e prison industry, longer sentences earn more money from the state.
Since 2003, Ciavarella received millions of dollars in bribes for condemning minors to maximum prison sentences. In one case, Ciavarella sentenced a 10-year-old to two years in a detention facility for accidentally bottoming out his mother’s car.
According to the Pennsylvania Supreme Court, over 5,000 young men and women were unjustly sentenced to prison and denied their constitutional rights. Many of them have now been released and cleared of their charges.
The Pennsylvania Supreme Court has overturned some 4,000 convictions issued by him between 2003 and 2008, claiming he violated the constitutional rights of the juveniles – including the right to legal counsel and the right to intelligently enter a plea. Some of the juveniles he sentenced were as young as 10-years old.

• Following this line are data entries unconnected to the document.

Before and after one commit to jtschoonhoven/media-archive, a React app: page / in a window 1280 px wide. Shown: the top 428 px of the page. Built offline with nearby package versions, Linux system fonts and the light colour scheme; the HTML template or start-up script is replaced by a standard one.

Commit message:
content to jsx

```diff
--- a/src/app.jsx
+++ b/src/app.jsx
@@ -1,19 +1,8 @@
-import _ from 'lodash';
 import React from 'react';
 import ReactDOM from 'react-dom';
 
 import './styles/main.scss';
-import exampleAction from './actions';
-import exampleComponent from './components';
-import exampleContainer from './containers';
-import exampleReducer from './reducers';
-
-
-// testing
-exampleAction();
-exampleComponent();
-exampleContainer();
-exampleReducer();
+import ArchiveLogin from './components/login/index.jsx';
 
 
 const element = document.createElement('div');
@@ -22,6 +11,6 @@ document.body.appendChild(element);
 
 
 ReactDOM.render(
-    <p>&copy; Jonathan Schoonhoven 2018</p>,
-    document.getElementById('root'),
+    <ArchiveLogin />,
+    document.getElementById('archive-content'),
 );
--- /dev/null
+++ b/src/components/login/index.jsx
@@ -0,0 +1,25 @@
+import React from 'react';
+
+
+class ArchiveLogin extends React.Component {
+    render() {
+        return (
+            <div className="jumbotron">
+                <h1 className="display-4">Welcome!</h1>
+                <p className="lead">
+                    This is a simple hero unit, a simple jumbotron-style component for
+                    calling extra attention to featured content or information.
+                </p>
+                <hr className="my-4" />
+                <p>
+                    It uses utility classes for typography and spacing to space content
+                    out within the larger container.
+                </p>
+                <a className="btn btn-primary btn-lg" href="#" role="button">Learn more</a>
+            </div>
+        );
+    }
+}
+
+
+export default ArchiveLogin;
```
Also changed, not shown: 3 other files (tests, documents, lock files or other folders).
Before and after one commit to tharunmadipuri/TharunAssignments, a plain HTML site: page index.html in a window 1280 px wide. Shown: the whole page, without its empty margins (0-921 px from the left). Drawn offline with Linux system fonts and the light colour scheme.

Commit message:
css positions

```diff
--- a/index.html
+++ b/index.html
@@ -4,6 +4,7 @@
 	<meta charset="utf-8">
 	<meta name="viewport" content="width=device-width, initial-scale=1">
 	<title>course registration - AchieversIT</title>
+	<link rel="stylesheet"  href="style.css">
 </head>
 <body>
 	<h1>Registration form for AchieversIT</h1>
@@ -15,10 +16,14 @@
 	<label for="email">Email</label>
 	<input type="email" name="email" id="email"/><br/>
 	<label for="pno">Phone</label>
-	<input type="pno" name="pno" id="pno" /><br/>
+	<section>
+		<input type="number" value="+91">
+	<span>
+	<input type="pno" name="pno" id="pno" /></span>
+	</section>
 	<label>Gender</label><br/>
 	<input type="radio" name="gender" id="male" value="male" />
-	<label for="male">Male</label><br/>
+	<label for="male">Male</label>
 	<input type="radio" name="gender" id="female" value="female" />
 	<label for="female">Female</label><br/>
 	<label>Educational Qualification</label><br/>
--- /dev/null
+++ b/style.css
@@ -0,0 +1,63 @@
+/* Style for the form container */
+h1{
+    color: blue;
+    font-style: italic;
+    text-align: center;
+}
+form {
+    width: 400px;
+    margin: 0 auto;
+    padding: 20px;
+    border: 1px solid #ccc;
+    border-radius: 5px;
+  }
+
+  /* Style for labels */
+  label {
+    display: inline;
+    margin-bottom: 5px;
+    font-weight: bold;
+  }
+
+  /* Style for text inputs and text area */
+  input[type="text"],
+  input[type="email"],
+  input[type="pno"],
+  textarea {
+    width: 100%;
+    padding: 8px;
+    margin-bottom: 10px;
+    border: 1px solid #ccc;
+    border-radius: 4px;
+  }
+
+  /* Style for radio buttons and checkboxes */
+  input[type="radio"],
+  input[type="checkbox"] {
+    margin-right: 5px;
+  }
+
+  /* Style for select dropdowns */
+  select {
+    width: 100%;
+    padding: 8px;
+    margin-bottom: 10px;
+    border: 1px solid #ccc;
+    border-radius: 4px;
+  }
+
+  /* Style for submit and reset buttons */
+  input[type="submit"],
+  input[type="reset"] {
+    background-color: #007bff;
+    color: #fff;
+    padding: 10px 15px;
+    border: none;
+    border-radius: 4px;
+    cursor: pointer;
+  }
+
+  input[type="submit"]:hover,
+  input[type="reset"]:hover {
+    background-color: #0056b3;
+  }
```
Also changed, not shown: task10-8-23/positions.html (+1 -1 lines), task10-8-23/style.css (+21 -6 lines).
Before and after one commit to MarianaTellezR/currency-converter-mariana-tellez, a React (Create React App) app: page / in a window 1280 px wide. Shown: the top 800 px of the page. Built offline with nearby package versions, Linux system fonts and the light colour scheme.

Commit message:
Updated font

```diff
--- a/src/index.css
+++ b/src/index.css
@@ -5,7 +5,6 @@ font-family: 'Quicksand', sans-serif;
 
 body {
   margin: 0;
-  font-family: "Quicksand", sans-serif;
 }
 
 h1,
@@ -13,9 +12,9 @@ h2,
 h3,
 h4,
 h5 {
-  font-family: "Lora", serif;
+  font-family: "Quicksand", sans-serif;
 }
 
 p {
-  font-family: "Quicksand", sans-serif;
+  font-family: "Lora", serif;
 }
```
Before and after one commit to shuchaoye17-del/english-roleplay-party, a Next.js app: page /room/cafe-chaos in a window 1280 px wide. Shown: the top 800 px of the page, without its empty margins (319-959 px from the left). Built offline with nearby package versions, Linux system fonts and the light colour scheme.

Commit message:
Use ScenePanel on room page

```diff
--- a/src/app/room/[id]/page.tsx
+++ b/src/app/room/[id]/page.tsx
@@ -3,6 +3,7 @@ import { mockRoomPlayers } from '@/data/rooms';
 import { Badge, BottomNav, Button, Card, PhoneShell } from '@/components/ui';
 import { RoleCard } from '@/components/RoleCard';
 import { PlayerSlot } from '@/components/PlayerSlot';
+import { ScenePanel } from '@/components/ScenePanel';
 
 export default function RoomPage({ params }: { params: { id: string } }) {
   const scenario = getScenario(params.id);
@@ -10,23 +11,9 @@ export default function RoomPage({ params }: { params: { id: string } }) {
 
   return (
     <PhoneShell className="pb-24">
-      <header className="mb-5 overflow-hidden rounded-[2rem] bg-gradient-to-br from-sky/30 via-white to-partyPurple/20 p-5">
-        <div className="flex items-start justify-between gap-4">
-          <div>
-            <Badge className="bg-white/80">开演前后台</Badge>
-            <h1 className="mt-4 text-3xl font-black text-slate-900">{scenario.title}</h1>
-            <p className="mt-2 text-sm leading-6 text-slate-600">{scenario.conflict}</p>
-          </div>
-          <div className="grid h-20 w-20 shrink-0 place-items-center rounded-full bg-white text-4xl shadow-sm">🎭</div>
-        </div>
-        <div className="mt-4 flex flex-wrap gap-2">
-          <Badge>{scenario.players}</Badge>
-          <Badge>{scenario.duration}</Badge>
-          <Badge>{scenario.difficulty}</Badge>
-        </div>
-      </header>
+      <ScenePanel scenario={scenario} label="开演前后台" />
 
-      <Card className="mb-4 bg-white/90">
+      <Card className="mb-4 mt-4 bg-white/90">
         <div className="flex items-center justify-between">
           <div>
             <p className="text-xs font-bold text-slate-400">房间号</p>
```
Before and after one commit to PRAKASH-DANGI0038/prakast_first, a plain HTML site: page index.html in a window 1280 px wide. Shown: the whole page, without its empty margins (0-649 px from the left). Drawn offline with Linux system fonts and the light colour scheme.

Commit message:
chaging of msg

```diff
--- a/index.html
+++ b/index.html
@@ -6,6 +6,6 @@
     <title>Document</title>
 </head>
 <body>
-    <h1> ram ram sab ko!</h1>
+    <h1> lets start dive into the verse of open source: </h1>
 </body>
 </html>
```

Ciavarella was convicted of 12 counts, including racketeering, money laundering, mail fraud and tax evasion. He was also ordered to repay $1.2 million in restitution.
His “kids for cash” program has revealed that corruption is indeed within the prison system, mostly driven by the growth in private prisons seeking profits by any means necessary.
Ciavarella, known for his harsh and autocratic courtroom manner, was convicted of racketeering, money laundering, mail fraud, and tax evasion. He was ordered to pay $1.2 million in restitution.
“Unfortunately, two judges in Luzerne County have caused unimaginable taint to the laudable efforts of many dedicated individuals,” Chief Justice Ronald D. Castille said, “conduct for which those two judges presently are paying dearly,”
Ciaveralla’s attorneys requested a reasonable sentencing, arguing that the media attention brought to the case was punishment enough: “He will forever be unjustly branded as the `Kids for Cash’ judge.”
Pennsylvania judge Michael Conahan was accused as a co-conspirator, but pleaded guilty on the charge. Since 2003, he collected more than $2 million from PA Child Care and Western PA Child Care detention centers.